Lifestyle Q&A: Steve Leveen, Part 2
The co-founder of Levenger embarks on a midlife language journey—and emerges as champion of bilingualism in the U.S.
In 2017, having already stepped down as CEO of Levenger after 27 years, Steve Leveen launched America the Bilingual, a passion project that celebrates the pursuit of bilingualism in America—and touts its potential to empower and unite our citizenry.
Earlier this year, Leveen published America’s Bilingual Century, a thoughtful, entertaining and scholarly work that encompasses 12 years of research and expert interviews.
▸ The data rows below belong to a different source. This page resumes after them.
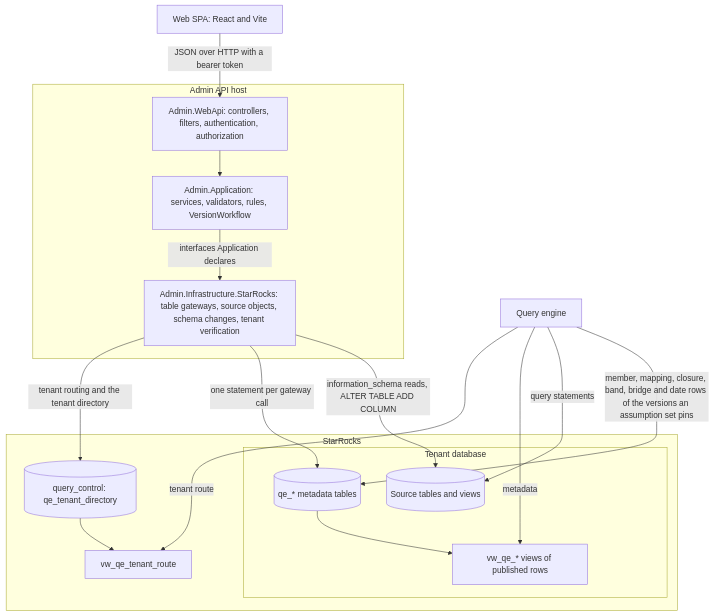
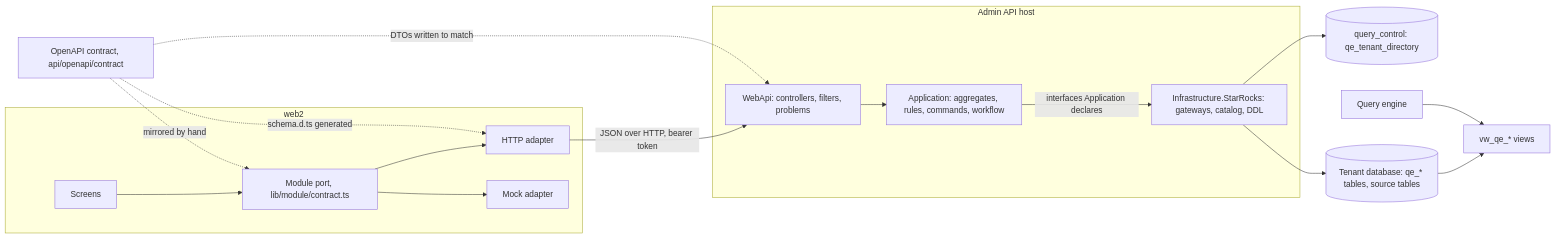
The first of 2 diagrams in api/docs/architecture/01-architecture.md (chrisaliotta/Quantalytix.QueryEngine.Admin), drawn with Mermaid before and after one commit. The commit also changed other lines of this file and 7 other files, not shown here.

Commit message:
Rewrite the API README and architecture docs for the change-set API

````diff
--- a/api/docs/architecture/01-architecture.md
+++ b/api/docs/architecture/01-architecture.md
@@ -9,31 +8,24 @@
 ```mermaid
-flowchart TB
-    Spa["Web SPA: React and Vite"]
-    subgraph AdminHost [Admin API host]
-        Api["Admin.WebApi: controllers, filters, authentication, authorization"]
-        App["Admin.Application: services, validators, rules, VersionWorkflow"]
-        Infra["Admin.Infrastructure.StarRocks: table gateways, source objects, schema changes, tenant verification"]
+flowchart LR
+    Contract["OpenAPI contract, api/openapi/contract"]
+    subgraph Web2 [web2]
+        Screens --> Port["Module port, lib/module/contract.ts"]
+        Port --> Http["HTTP adapter"]
+        Port --> Mock["Mock adapter"]
     end
-    subgraph Cluster [StarRocks]
-        Control[("query_control: qe_tenant_directory")]
-        RouteView["vw_qe_tenant_route"]
-        subgraph TenantDatabase [Tenant database]
-            QeTables[("qe_* metadata tables")]
-            SourceTables[("Source tables and views")]
-            Views["vw_qe_* views of published rows"]
-        end
+    subgraph Host [Admin API host]
+        Api["WebApi: controllers, filters, problems"]
+        App["Application: aggregates, rules, commands, workflow"]
+        Infra["Infrastructure.StarRocks: gateways, catalog, DDL"]
     end
-    Engine["Query engine"]
-    Spa -->|"JSON over HTTP with a bearer token"| Api
+    Http -->|"JSON over HTTP, bearer token"| Api
     Api --> App
     App -->|"interfaces Application declares"| Infra
-    Infra -->|"tenant routing and the tenant directory"| Control
-    Infra -->|"one statement per gateway call"| QeTables
-    Infra -->|"information_schema reads, ALTER TABLE ADD COLUMN"| SourceTables
-    Control --> RouteView
-    QeTables --> Views
-    Engine -->|"tenant route"| RouteView
-    Engine -->|"metadata"| Views
-    Engine -->|"query statements"| SourceTables
-    Engine -->|"member, mapping, closure, band, bridge and date rows of the versions an assumption set pins"| QeTables
+    Infra --> Control[("query_control: qe_tenant_directory")]
+    Infra --> Tenant[("Tenant database: qe_* tables, source tables")]
+    Tenant --> Views["vw_qe_* views"]
+    Engine["Query engine"] --> Views
+    Contract -. "DTOs written to match" .-> Api
+    Contract -. "schema.d.ts generated" .-> Http
+    Contract -. "mirrored by hand" .-> Port
 ```
````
In it, he seeks to enlighten Americans about bilingualism by sharing his own journey, detailing the advantages of speaking multiple languages, and debunking 12 language myths.
“The next stop on the train of human educational attainment is biliteracy,” Leveen says when asked where he sees America’s future in terms of its approach to other languages. “There’s no question that’s going to happen. The only question is how long it’s going to take. If we put our minds to it, we can do it in a generation.”
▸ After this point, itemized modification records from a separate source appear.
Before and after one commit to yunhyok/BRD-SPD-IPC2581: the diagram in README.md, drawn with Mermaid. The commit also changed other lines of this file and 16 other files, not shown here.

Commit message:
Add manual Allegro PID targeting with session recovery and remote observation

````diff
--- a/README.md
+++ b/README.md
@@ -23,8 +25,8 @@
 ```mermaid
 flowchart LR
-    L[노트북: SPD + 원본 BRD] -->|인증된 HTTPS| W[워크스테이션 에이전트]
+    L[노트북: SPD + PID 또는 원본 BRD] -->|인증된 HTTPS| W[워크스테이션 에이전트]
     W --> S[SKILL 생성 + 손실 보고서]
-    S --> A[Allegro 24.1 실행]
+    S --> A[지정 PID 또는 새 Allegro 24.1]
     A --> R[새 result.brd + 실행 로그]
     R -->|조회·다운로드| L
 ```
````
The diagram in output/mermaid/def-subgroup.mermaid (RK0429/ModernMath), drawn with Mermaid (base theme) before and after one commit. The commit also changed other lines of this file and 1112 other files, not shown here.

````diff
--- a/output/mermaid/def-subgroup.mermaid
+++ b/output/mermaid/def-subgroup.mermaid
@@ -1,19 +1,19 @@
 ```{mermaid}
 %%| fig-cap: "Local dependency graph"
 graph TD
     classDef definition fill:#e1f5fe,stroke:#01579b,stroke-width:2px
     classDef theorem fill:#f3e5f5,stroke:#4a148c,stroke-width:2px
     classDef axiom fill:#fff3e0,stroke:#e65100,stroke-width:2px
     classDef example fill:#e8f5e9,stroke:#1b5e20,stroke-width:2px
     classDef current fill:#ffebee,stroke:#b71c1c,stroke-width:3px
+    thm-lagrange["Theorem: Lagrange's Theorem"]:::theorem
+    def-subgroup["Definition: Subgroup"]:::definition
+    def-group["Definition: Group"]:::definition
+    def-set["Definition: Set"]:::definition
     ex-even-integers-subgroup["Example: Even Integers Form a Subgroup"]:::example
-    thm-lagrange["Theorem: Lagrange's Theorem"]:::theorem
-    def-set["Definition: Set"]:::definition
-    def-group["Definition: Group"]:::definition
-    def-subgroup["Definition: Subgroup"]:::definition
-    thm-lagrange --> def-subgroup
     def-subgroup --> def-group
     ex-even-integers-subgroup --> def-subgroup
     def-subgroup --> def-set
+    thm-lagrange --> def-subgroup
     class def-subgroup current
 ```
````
Here’s the second part of our interview with Leveen in the June issue of Lifestyle.
You’ve said that in the America we’re becoming, English unites us—but our languages are what define and strengthen us. How do you reconcile that idea with movements in this country that promote anti-bilingualism and English-only initiatives?
I would be as concerned as any American if what was happening in the United States was a fractioning of our populace, where different groups of people spoke different languages and didn’t understand one another. That would be a problem. It would be a problem for governing, and a problem for common culture. But that’s not what’s happening.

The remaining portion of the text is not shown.